**What you need to do:** A single number is required: how many lines in the entries hold the word "models".
** Opening Supplied data block **
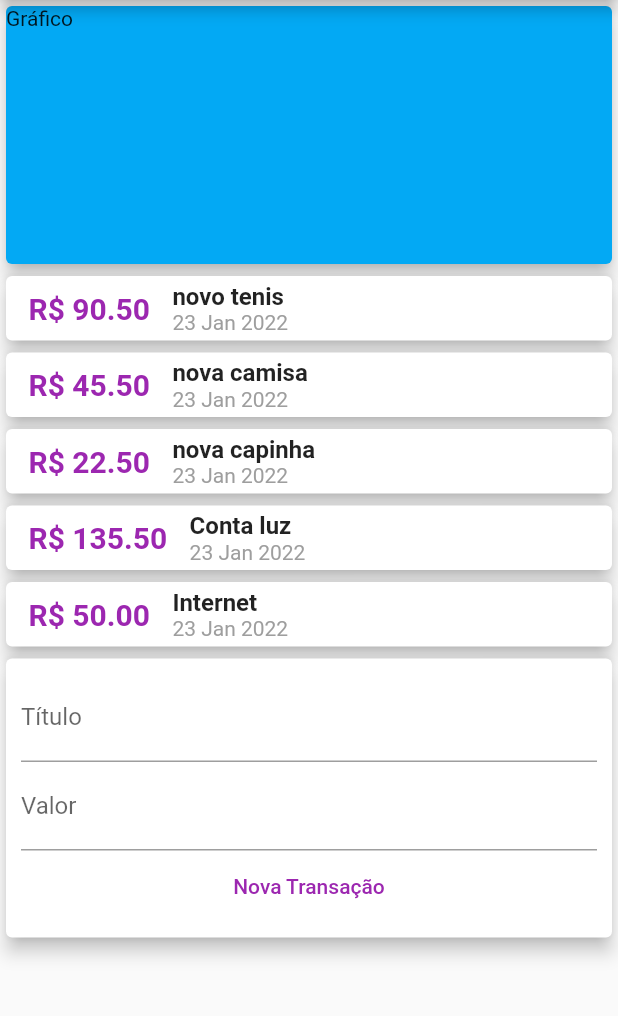
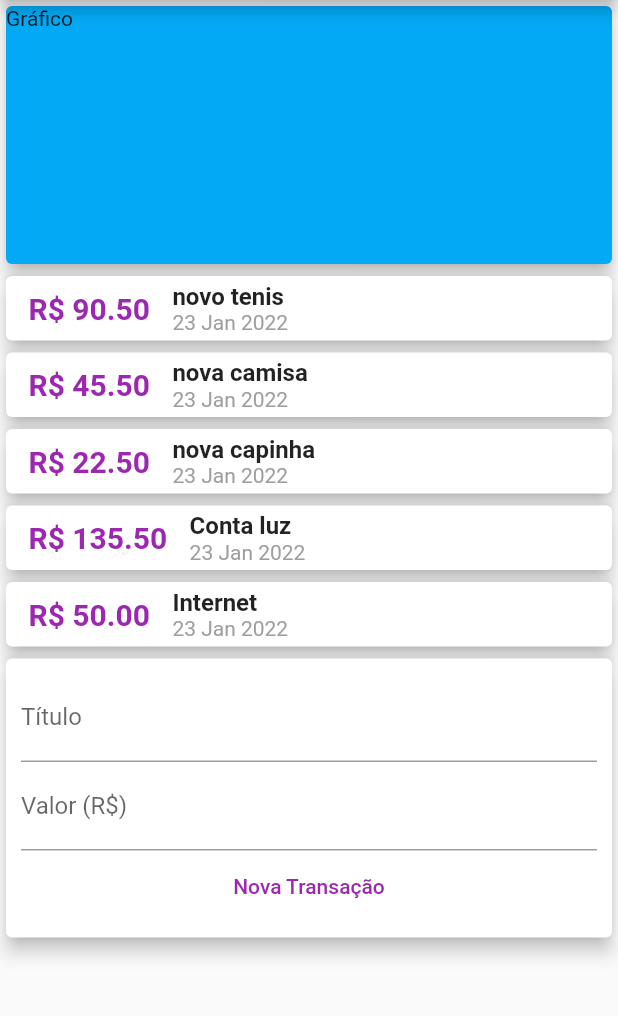
Before and after one commit to juniorsafera/Despesas_Pessoais_App, a Flutter app: the screen it shows after launch, on a phone screen of 412 x 824 dp, the part 84-1100 px from its top. Run offline on Flutter 3.47's test engine with Material 2 defaults, Android fonts, the phone set to English and light mode, and no system bars.

Commit message:
update home

```diff
--- a/despesas_pessoais_app/lib/components/form_transacoes.dart
+++ b/despesas_pessoais_app/lib/components/form_transacoes.dart
@@ -5,6 +5,9 @@ class FormTransacoes extends StatelessWidget {
 
   @override
   Widget build(BuildContext context) {
+    final TextEditingController cTitulo = TextEditingController();
+    final TextEditingController cValor = TextEditingController();
+
     return Card(
       elevation: 5,
       child: Padding(
@@ -12,18 +15,23 @@ class FormTransacoes extends StatelessWidget {
         child: Column(
           // ignore: prefer_const_literals_to_create_immutables
           children: [
-            const TextField(
-              decoration: InputDecoration(labelText: 'Título'),
+            TextField(
+              controller: cTitulo,
+              decoration: const InputDecoration(labelText: 'Título'),
             ),
-            const TextField(
-              decoration: InputDecoration(labelText: 'Valor'),
+            TextField(
+              controller: cValor,
+              decoration: const InputDecoration(labelText: 'Valor (R\$)'),
             ),
             Row(
               mainAxisAlignment: MainAxisAlignment.center,
               children: [
                 FlatButton(
                     textColor: Colors.purple,
-                    onPressed: () {},
+                    onPressed: () {
+                      // ignore: avoid_print
+                      print(cTitulo.text);
+                    },
                     child: const Text('Nova Transação')),
               ],
             )
--- /dev/null
+++ b/despesas_pessoais_app/lib/components/trasacao_usuario.dart
@@ -0,0 +1,56 @@
+import 'package:despesas_pessoais_app/components/form_transacoes.dart';
+import 'package:despesas_pessoais_app/components/lista_transicoes.dart';
+import 'package:despesas_pessoais_app/models/transacoes.dart';
+import 'package:flutter/material.dart';
+
+class TransacaoUsuario extends StatefulWidget {
+  const TransacaoUsuario({Key? key}) : super(key: key);
+
+  @override
+  _TransacaoUsuarioState createState() => _TransacaoUsuarioState();
+}
+
+class _TransacaoUsuarioState extends State<TransacaoUsuario> {
+  final _transacoes = [
+    ModeloTransacoes(
+      id: 't1',
+      titulo: 'novo tenis',
+      valor: '90.50',
+      data: DateTime.now(),
+    ),
+    ModeloTransacoes(
+      id: 't2',
+      titulo: 'nova camisa',
+      valor: '45.50',
+      data: DateTime.now(),
+    ),
+    ModeloTransacoes(
+      id: 't3',
+      titulo: 'nova capinha',
+      valor: '22.50',
+      data: DateTime.now(),
+    ),
+    ModeloTransacoes(
+      id: 't4',
+      titulo: 'Conta luz',
+      valor: '135.50',
+      data: DateTime.now(),
+    ),
+    ModeloTransacoes(
+      id: 't5',
+      titulo: 'Internet',
+      valor: '50.00',
+      data: DateTime.now(),
+    ),
+  ];
+
+  @override
+  Widget build(BuildContext context) {
+    return Column(
+      children: [
+        ListaTransacoes(transacoes: _transacoes),
+        const FormTransacoes(),
+      ],
+    );
+  }
+}
--- a/despesas_pessoais_app/lib/models/transacoes.dart
+++ b/despesas_pessoais_app/lib/models/transacoes.dart
@@ -1,5 +1,3 @@
-import 'package:flutter/cupertino.dart';
-
 class ModeloTransacoes {
   final String id;
   final String titulo;
--- a/despesas_pessoais_app/lib/telas/tela_principal.dart
+++ b/despesas_pessoais_app/lib/telas/tela_principal.dart
@@ -1,9 +1,10 @@
 // ignore_for_file: avoid_unnecessary_containers, sized_box_for_whitespace, deprecated_member_use
 
+import 'package:despesas_pessoais_app/components/form_transacoes.dart';
 import 'package:despesas_pessoais_app/components/lista_transicoes.dart';
-import 'package:despesas_pessoais_app/models/transacoes.dart';
+import 'package:despesas_pessoais_app/components/trasacao_usuario.dart';
+
 import 'package:flutter/material.dart';
-import 'package:intl/intl.dart';
 
 class TelaPrincipal extends StatelessWidget {
   const TelaPrincipal({
@@ -12,39 +13,6 @@ class TelaPrincipal extends StatelessWidget {
 
   @override
   Widget build(BuildContext context) {
-    final _transacoes = [
-      ModeloTransacoes(
-        id: 't1',
-        titulo: 'novo tenis',
-        valor: '90.50',
-        data: DateTime.now(),
-      ),
-      ModeloTransacoes(
-        id: 't2',
-        titulo: 'nova camisa',
-        valor: '45.50',
-        data: DateTime.now(),
-      ),
-      ModeloTransacoes(
-        id: 't3',
-        titulo: 'nova capinha',
-        valor: '22.50',
-        data: DateTime.now(),
-      ),
-      ModeloTransacoes(
-        id: 't4',
-        titulo: 'Conta luz',
-        valor: '135.50',
-        data: DateTime.now(),
-      ),
-      ModeloTransacoes(
-        id: 't5',
-        titulo: 'Internet',
-        valor: '50.00',
-        data: DateTime.now(),
-      ),
-    ];
-
     return Scaffold(
       appBar: AppBar(
         title: const Text('Despesas Pessoais'),
@@ -60,35 +28,7 @@ class TelaPrincipal extends StatelessWidget {
               child: Text('Gráfico'),
             ),
           ),
-          SingleChildScrollView(
-            child: ListaTransacoes(transacoes: _transacoes),
-          ),
-          Card(
-            elevation: 5,
-            child: Padding(
-              padding: const EdgeInsets.all(10),
-              child: Column(
-                // ignore: prefer_const_literals_to_create_immutables
-                children: [
-                  const TextField(
-                    decoration: InputDecoration(labelText: 'Título'),
-                  ),
-                  const TextField(
-                    decoration: InputDecoration(labelText: 'Valor'),
-                  ),
-                  Row(
-                    mainAxisAlignment: MainAxisAlignment.center,
-                    children: [
-                      FlatButton(
-                          textColor: Colors.purple,
-                          onPressed: () {},
-                          child: const Text('Nova Transação')),
-                    ],
-                  )
-                ],
-              ),
-            ),
-          )
+          const TransacaoUsuario(),
         ],
       ),
     );
```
** Closing Supplied data block **
**Task solution:** 4